I have 3,855 Instapaper bookmarks collected in the over 10 years since I signed up for the service. That’s a lot of reading! The beauty of Instapaper is that it saves a text version of these webpages to its database, allowing you to preserve the original words of the article before it (usually) disappears from the Internet. Instapaper is also a great learning tool, since it allows you to highlight and notate your articles as well.
Instapaper has changed hands a number of times over the years. Initially written by Marco Arment, it was sold to Betaworks in 2013 and sold later to Pinterest in 2016, then became its own company. As with any tech product, you don’t know if what they offer today will persist into the future. Apps more famous and well-loved than Instapaper have been shut down over the years, so it’s entirely possible that Instapaper could have the same fate someday. What if Instapaper shut down? Where would that leave me? If I have the full list of all my bookmarks, highlights, and notes, then it would be fine if Instapaper shut down. So, I set out to see if I could make that happen.
parkr/instapaper-archive is the culmination of this work to date. A simple Go program reads from the Instapaper API and from the
instapaper-export.csv file generated from user Settings and generates a Jekyll site. (Since the Instapaper API only allows listing up to 500 articles per folder, it was necessary to combine the CSV export with the API results to get a full picture.) It downloads highlights today (not notes yet). It preserves whether an article was favorited (denoted by a star):

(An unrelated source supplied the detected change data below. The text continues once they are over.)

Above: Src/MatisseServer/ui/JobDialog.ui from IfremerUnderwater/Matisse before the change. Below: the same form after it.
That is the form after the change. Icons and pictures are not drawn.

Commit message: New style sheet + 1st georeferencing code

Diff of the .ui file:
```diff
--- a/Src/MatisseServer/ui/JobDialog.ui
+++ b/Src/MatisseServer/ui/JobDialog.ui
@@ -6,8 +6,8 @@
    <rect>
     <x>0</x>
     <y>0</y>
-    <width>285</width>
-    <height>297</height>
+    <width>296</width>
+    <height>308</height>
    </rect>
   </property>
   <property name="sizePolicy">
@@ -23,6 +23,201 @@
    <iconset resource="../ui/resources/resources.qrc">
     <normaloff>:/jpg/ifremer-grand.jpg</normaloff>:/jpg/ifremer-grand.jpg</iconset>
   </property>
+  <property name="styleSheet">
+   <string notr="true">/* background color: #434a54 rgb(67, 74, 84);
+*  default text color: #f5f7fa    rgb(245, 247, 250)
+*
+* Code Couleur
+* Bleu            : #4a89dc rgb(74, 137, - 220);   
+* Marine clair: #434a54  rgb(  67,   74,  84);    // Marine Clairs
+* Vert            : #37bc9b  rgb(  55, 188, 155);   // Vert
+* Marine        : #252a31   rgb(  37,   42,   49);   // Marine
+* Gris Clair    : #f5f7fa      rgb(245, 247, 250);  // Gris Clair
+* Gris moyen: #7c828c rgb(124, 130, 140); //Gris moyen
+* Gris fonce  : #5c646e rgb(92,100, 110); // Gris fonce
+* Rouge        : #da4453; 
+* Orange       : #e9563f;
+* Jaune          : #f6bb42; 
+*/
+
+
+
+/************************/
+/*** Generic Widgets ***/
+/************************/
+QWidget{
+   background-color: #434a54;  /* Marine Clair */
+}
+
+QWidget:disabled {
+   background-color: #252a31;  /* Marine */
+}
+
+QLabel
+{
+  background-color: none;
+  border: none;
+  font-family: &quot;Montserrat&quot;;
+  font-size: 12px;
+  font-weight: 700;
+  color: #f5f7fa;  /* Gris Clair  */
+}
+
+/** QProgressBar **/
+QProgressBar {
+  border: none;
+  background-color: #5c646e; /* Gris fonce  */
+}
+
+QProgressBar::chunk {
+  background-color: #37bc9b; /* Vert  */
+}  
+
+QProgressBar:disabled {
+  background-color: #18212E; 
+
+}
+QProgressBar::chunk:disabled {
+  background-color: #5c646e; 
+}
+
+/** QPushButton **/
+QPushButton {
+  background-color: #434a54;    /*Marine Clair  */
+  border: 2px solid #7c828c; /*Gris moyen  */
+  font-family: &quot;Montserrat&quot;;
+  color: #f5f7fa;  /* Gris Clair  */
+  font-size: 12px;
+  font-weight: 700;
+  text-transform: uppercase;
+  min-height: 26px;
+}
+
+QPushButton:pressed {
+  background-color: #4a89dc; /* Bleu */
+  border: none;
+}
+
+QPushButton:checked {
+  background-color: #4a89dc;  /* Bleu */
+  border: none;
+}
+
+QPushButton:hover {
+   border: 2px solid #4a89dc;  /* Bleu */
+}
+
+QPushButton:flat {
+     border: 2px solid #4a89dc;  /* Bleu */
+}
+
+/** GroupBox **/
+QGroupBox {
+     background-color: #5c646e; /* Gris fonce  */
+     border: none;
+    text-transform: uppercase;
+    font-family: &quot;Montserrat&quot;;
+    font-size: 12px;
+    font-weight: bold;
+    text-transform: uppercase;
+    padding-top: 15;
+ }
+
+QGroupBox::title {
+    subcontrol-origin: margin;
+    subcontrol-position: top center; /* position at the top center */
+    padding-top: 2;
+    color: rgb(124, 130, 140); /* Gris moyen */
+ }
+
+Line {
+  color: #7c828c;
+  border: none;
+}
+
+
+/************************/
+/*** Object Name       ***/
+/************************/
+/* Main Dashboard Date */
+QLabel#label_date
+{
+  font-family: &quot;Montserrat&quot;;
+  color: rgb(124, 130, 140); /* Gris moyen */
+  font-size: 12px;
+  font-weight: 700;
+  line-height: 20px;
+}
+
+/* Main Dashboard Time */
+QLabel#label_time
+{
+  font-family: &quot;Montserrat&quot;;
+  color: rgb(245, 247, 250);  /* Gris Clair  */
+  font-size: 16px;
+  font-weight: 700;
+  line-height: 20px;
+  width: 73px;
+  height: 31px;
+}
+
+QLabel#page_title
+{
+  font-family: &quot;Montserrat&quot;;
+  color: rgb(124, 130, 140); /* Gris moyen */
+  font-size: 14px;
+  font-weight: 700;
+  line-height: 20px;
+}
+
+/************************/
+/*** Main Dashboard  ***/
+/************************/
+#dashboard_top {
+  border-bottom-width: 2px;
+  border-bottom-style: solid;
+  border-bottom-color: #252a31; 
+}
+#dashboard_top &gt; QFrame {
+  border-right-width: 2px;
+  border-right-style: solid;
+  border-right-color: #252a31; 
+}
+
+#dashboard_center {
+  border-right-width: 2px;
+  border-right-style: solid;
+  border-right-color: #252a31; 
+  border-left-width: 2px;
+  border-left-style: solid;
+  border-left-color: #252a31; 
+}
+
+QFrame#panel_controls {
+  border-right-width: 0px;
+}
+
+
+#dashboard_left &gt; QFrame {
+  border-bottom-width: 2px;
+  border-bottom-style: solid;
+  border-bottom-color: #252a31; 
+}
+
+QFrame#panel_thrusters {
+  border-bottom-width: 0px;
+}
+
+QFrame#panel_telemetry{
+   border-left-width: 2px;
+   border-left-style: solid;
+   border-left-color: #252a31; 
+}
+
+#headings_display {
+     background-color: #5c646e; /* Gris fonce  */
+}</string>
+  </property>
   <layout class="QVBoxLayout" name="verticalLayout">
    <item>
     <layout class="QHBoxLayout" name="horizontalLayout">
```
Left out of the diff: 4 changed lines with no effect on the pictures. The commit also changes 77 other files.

But preserving my data is just the start. What could I learn from my archive? I could do all sorts of interesting analysis with it. I can go back and see what I was interested in, say, 2013 and how that compares to my present interests. I can more easily find that one article that shaped my understanding of this or that topic. Most importantly, I own my own data – if Instapaper folded tomorrow, I would not lose a decade’s work.
If you use
instapaper-archive, I’d be interested to hear how your experience goes in an issue on the repo. In the age of closed gardens and locked-up data, it always feels great to truly own your data.